Most Republican voters want former President Donald Trump to run for the White House again in 2024, or at least want the winner of the GOP primary to mostly agree with him on policy issues.
A new poll from Quinnipiac University found that two-thirds of Republican voters (66 percent) said they would like Trump to run for the presidency in 2024, while only 30 percent were opposed to the idea.
Among all American voters, the results were reversed. Sixty-six percent said they didn’t want Trump to run again, and three in ten told pollsters they wanted him to have another go.
When asked whether they wanted GOP candidates to agree with the former president, 85 percent of Republican voters agreed that candidates should be Trumpian on policy.
The results indicate that there is more support for Trump-era policies among the Republican base than there is for the man himself.

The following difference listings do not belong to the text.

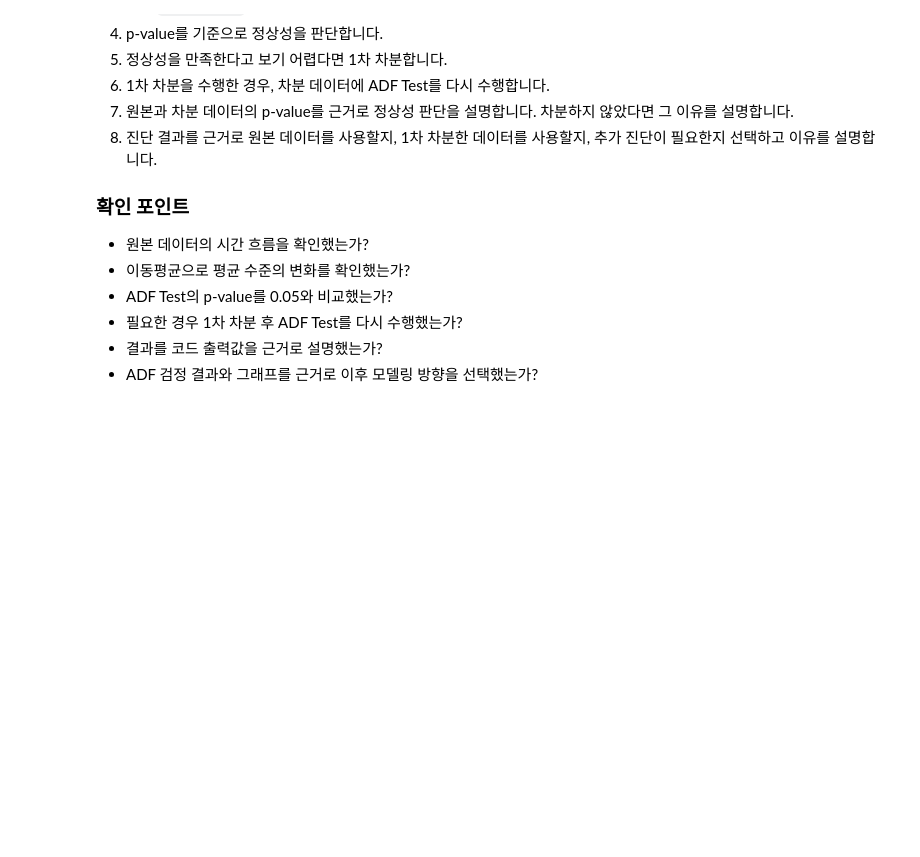
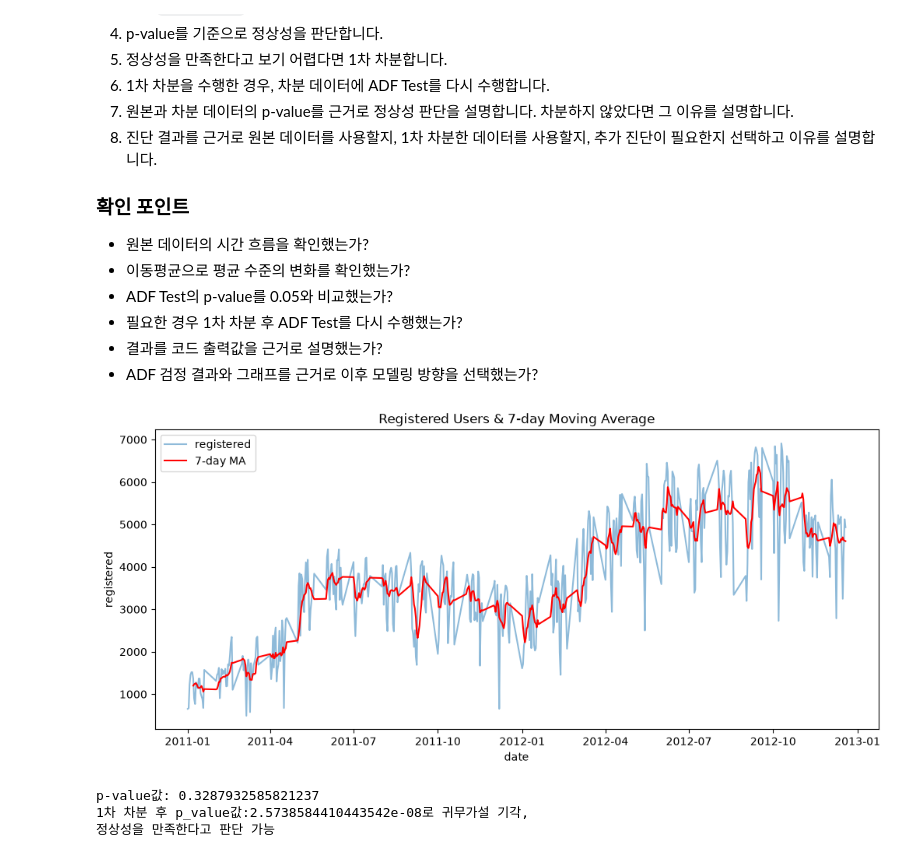
Before and after one commit to prohayo33/Kant_study, a Jupyter notebook: practice-ml/2장1강 시계열 데이터 정상성 진단 실습문제.ipynb, the cells around one changed output. Saved outputs shown, nothing was run; the diff lists cells and outputs as text; code cells hidden in the pictures; blank space fills up the shorter version.

```diff
--- a/practice-ml/2장1강 시계열 데이터 정상성 진단 실습문제.ipynb
+++ b/practice-ml/2장1강 시계열 데이터 정상성 진단 실습문제.ipynb
@@ -513,8 +515,39 @@ p-value: 1.2057220051150929e-21
 # %%
 # TODO
 # 시각화 → 최근 7개 값 이동평균 → 원본 ADF Test
+daily['register_moving'] = daily['registered'].rolling(window=7).mean()
+plt.figure(figsize=(12,5))
+plt.plot(daily['date'], daily['registered'], label='registered', alpha=0.5)
+plt.plot(daily['date'], daily['register_moving'], label='7-day MA', color='red')
+plt.title('Registered Users & 7-day Moving Average')
+plt.xlabel('date')
+plt.ylabel('registered')
+plt.legend()
+plt.show()
+
+alpha =0.05
+adf_result = adfuller(daily['registered'])
+print('p-value값:',adf_result[1])
+if adf_result[1] < alpha :
+    print('귀무가설 기각, 정상성을 만족한다고 볼 근거가 있음.')
 # → 필요 시 1차 차분 및 ADF Test 재실행 → 결과 비교
+else:
+    daily['register_diff']=daily['registered'].diff()
+    register_diff=daily['register_diff'].dropna()
+    second_adf_result=adfuller(register_diff)
+    if second_adf_result[1] < alpha:
+        print(f'1차 차분 후 p_value값:{second_adf_result[1]}로 귀무가설 기각, \n정상성을 만족한다고 판단 가능')
+    else:
+        print(f'1차 차분 후 p-value값: {second_adf_result[1]}로 귀무가설 기각하지 못함. \n 정상성을 만족한다고 보기 어려움')
+
+
+
 # Q5·Q6에는 출력값과 그래프를 근거로 해석과 모델링 방향을 작성하세요.
+# %% [output]
+[figure, added]
+p-value값: 0.3287932585821237
+1차 차분 후 p_value값:2.5738584410443542e-08로 귀무가설 기각,
+정상성을 만족한다고 판단 가능
 # %% [markdown]
 ### Q5. 원본 등록 사용자 대여량의 ADF 검정 결과를 어떻게 해석할 수 있나요? 차분했다면 차분 전후 결과를 비교하고, 차분하지 않았다면 그 이유를 설명하세요.
 
```
Also changed, not shown: parts of 8 cells of this notebook.
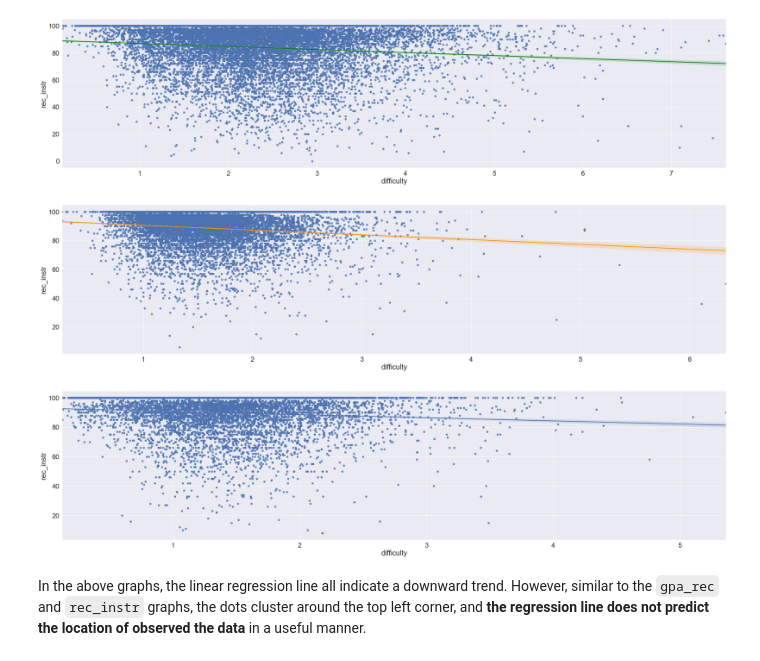
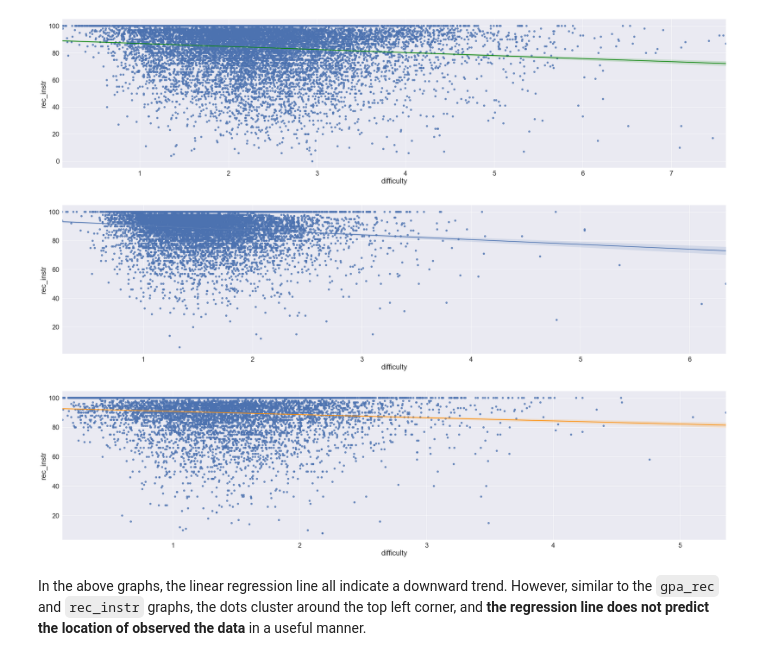
Before and after one commit to p-ghag/DataScience, a Jupyter notebook: FinalProject_group046.ipynb, the cells around one changed output. Saved outputs shown, nothing was run; the diff lists cells and outputs as text; code cells hidden in the pictures.

Commit message:
Edit color error

```diff
--- a/FinalProject_group046.ipynb
+++ b/FinalProject_group046.ipynb
@@ -685,15 +685,15 @@ plot4 = sns.lmplot(x='difficulty', y='rec_instr', data=cape_stem, line_kws={'col
 [figure]
 # %%
 #find correlation between difficulty & rec_instr for social science
-plot5 = sns.lmplot(x='difficulty', y='rec_instr', data=cape_social_sci, line_kws={'color': 'darkorange'},
-                   fit_reg=True, height = 8, aspect = 4)
+plot5 = sns.lmplot(x='difficulty', y='rec_instr', data=cape_social_sci, fit_reg=True, height = 8, aspect = 4)
 # %% [output]
-[figure, old version]
+[figure, new version]
 # %%
 #find correlation between difficulty & rec_instr for humanities
-plot6 = sns.lmplot(x='difficulty', y='rec_instr', data=cape_hum, fit_reg=True, height = 8, aspect = 4)
+plot6 = sns.lmplot(x='difficulty', y='rec_instr', data=cape_hum, line_kws={'color': 'darkorange'},
+                   fit_reg=True, height = 8, aspect = 4)
 # %% [output]
-[figure, old version]
+[figure, new version]
 # %% [markdown]
 In the above graphs, the linear regression line all indicate a downward trend. However, similar to the `gpa_rec` and `rec_instr` graphs, the dots cluster around the top left corner, and __the regression line does not predict the location of observed the data__ in a useful manner.
 # %% [markdown]
```
Also changed, not shown: parts of 10 cells of this notebook.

“The numbers fly in the face of any predictions that Donald Trump’s political future is in decline,” the Quinnipiac poll analyst Tim Malloy said in a statement. “By a substantial majority, Republicans: (1) believe the election was stolen from him, (2) want Trump to run again, and (3), if they can’t vote for Trump, prefer someone who agrees with him.”
Two-thirds of Republicans said they believed President Joe Biden‘s election victory was illegitimate, and only a quarter told pollsters they believed his win was legitimate.
Asked for their opinion on Trump, most GOP voters (84 percent) said they had a favorable view of him, and a marginal 13 percent had an unfavorable view of their ex-party leader.
He later added that he would be “making a decision maybe before but possibly more likely right after” the 2022 midterm elections, and said he was focused on the coming battles for control of the House and Senate.
“We have the elections coming up, I’m focused on that, we want to get the House members in,” he said. “We can actually pick up a couple of senators but I want to focus on that.”
Thomas Gift, founding director of University College London’s Center on U.S. Politics, previously told Newsweekthat Trump’s delay in announcing his intentions for 2024 would tighten his grip on the Republican Party amid its ongoing civil war.
“The longer he holds out making a decision, the more the anticipation around his candidacy grows, the more ability he has to play kingmaker within the party for the 2022 midterms,” he said.